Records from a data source
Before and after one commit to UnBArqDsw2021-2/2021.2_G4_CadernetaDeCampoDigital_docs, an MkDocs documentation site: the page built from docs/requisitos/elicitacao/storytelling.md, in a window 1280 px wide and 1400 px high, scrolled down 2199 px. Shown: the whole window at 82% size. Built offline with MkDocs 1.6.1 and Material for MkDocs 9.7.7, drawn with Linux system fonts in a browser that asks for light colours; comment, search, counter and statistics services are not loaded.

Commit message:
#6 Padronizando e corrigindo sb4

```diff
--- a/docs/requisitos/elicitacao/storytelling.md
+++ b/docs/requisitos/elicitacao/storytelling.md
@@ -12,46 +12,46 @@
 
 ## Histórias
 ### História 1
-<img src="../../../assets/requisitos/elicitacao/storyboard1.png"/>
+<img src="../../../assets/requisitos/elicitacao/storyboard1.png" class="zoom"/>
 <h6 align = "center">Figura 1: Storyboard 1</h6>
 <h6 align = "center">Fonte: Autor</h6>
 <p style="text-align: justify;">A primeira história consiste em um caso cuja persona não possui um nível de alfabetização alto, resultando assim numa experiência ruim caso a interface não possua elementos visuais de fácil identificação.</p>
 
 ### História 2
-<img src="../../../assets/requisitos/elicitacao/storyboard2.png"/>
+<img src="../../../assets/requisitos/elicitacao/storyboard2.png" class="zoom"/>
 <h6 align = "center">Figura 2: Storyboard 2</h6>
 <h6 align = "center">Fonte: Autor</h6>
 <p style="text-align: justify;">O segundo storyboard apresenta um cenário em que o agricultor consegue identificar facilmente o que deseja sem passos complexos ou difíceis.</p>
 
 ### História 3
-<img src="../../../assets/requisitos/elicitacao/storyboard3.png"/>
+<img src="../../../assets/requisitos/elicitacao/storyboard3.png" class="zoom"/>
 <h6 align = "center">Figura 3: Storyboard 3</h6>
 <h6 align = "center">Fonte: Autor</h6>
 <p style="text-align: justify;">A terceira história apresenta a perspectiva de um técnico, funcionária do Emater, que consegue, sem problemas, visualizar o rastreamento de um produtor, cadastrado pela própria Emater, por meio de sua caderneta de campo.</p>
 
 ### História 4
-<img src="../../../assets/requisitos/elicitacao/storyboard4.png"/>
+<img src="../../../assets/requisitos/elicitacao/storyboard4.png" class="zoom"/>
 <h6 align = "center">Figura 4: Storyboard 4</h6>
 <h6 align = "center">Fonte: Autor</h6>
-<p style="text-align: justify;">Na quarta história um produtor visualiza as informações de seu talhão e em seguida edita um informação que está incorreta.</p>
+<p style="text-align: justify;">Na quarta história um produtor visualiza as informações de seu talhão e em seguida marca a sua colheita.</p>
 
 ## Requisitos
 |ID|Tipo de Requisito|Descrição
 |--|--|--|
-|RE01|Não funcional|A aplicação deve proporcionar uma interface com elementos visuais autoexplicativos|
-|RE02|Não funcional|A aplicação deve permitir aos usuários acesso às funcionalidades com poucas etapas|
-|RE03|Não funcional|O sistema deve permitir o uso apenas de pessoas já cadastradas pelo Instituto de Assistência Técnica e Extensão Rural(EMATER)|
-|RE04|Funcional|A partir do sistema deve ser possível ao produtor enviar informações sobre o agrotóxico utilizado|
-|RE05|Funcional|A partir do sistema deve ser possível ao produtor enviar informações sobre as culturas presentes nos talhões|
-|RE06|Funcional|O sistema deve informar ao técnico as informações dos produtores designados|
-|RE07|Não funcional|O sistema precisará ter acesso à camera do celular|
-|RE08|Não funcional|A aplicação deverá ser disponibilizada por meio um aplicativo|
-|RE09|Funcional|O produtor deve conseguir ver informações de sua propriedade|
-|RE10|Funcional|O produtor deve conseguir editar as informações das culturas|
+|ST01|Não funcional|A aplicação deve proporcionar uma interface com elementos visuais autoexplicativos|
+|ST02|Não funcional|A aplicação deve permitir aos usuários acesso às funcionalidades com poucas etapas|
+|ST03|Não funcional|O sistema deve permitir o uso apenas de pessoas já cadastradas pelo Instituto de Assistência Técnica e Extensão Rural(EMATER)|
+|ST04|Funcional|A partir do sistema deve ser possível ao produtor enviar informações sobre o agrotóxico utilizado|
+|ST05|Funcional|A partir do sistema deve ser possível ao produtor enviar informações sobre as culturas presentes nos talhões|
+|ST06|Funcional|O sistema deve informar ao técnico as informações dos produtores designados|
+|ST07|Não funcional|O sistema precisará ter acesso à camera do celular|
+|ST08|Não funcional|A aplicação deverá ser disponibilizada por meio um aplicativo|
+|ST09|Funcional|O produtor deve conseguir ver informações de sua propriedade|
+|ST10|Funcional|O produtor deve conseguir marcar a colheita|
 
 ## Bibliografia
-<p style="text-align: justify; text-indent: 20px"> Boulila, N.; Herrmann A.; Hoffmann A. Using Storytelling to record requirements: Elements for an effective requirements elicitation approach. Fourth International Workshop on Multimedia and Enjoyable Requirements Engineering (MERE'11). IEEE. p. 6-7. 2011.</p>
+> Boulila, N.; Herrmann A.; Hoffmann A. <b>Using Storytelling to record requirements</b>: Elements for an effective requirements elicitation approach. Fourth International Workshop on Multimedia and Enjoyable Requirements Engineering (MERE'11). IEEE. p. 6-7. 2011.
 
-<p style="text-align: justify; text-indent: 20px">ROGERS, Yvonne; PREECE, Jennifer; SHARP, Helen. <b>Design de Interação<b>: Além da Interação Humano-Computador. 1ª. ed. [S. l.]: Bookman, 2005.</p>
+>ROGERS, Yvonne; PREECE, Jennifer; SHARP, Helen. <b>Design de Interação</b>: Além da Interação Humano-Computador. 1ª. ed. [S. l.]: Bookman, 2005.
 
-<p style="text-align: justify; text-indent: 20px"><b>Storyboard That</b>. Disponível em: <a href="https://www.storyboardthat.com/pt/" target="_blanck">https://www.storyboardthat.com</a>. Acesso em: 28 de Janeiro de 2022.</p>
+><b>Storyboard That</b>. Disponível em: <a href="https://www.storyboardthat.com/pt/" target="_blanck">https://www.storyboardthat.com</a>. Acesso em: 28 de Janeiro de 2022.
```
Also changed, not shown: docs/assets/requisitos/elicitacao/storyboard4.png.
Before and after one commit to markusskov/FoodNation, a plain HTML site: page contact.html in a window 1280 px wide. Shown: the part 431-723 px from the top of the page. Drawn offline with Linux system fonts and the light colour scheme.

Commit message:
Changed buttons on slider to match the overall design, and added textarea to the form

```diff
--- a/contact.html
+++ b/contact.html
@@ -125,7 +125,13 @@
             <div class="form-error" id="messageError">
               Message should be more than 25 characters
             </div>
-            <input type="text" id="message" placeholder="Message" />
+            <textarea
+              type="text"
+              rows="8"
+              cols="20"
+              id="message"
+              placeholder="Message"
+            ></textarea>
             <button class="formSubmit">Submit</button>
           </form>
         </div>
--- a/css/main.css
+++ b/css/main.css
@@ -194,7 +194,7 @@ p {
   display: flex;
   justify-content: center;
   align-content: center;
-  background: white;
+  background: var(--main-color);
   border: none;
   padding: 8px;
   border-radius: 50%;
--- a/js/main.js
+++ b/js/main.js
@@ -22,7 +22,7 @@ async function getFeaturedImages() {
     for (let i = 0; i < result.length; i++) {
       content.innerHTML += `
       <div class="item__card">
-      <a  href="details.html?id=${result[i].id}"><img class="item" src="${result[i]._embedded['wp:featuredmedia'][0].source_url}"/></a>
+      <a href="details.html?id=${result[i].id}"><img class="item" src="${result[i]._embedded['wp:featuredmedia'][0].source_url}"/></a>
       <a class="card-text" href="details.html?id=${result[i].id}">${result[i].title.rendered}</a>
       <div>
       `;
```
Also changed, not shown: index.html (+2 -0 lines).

## [WHAT IS REQUIRED]
Scan the records above for the string "partir", and copy every line where it turns up.

## [ANSWER BOX]
-|RE04|Funcional|A partir do sistema deve ser possível ao produtor enviar informações sobre o agrotóxico utilizado|
-|RE05|Funcional|A partir do sistema deve ser possível ao produtor enviar informações sobre as culturas presentes nos talhões|
+|ST04|Funcional|A partir do sistema deve ser possível ao produtor enviar informações sobre o agrotóxico utilizado|
+|ST05|Funcional|A partir do sistema deve ser possível ao produtor enviar informações sobre as culturas presentes nos talhões|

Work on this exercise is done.